The Region's rapid transit plans were designed for Kitchener. Kitchener has problems. A fancy new transit line with only a few, widely spaced stops could direct development around those stops, potentially leading to revitalization of an ailing core.
Waterloo doesn't need to be revitalized. All the locations being considered for stops in Waterloo are places that already have plenty of density (present and planned). Worse, the Region plans to run the new transit line right down King Street in Waterloo, turning left at Erb and running against traffic down to the Clay & Glass Gallery at Caroline, where it turns and cuts a wide swath right across Waterloo Park.

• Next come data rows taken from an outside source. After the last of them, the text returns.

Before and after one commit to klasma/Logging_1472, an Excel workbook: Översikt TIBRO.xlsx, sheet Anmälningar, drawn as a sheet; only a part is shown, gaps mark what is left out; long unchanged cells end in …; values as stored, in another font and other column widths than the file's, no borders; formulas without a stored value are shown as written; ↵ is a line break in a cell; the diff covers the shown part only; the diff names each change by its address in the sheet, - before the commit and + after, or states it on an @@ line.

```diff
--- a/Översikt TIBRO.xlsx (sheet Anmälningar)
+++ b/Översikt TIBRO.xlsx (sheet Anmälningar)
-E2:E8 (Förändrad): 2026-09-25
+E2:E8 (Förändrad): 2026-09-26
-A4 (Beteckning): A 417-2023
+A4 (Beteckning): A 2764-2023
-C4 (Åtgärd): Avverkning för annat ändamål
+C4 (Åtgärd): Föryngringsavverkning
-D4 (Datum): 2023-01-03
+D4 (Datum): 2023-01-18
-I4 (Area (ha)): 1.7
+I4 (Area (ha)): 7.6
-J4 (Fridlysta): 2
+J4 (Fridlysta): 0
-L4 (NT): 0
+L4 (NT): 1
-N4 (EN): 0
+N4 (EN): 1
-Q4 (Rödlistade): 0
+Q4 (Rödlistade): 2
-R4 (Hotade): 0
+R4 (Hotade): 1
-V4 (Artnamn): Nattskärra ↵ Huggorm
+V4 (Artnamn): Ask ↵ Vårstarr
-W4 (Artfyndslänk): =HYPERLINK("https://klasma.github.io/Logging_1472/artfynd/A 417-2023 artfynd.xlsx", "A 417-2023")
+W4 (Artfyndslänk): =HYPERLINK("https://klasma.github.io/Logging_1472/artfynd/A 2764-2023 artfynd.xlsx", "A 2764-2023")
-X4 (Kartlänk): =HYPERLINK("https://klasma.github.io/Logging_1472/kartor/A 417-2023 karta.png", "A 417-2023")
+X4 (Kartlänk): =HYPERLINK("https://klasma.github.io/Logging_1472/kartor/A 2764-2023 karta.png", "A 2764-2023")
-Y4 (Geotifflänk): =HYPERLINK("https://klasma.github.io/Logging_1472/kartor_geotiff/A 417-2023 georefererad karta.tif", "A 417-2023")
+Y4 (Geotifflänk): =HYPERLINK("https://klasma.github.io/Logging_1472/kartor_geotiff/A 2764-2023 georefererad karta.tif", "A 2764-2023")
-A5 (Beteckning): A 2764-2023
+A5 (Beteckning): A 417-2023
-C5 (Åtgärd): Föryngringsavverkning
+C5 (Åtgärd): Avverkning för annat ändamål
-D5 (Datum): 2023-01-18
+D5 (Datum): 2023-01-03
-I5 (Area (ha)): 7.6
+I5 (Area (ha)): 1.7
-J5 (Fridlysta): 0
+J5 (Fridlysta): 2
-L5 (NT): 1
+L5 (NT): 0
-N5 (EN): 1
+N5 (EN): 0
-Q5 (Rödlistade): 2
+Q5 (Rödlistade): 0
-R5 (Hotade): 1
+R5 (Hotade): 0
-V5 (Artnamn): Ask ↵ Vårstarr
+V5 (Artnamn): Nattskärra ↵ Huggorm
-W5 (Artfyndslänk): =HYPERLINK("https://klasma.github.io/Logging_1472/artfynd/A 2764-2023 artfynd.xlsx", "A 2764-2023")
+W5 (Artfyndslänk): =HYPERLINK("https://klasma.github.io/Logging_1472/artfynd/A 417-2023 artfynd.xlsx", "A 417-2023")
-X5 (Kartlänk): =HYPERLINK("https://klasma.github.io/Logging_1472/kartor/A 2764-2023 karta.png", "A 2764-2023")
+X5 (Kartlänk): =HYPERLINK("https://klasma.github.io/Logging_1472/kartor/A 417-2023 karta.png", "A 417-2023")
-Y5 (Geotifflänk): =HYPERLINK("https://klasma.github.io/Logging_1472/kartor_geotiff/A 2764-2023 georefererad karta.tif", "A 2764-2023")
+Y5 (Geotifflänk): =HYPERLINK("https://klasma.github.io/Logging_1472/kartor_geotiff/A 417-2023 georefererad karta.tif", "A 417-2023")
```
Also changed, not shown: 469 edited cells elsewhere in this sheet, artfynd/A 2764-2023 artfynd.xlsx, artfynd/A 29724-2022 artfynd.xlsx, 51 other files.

It hasn't been decided yet whether rapid transit will be buses or trains. If trains, there will be dedicated and immovable rail lines down the center of main streets. Buses will not be much more flexible, because the region plans to build dedicated bus lanes with curbs down the middle of the street.
The route is also still up for grabs, but for uptown Waterloo it has been narrowed down to two options:
1. A loop that enters Waterloo from Kitchener on King, has one north-bound lane up King, turns left at Erb, runs on the north side of Erb to Caroline, crosses Caroline, and then runs beside the existing rail line through Waterloo Park.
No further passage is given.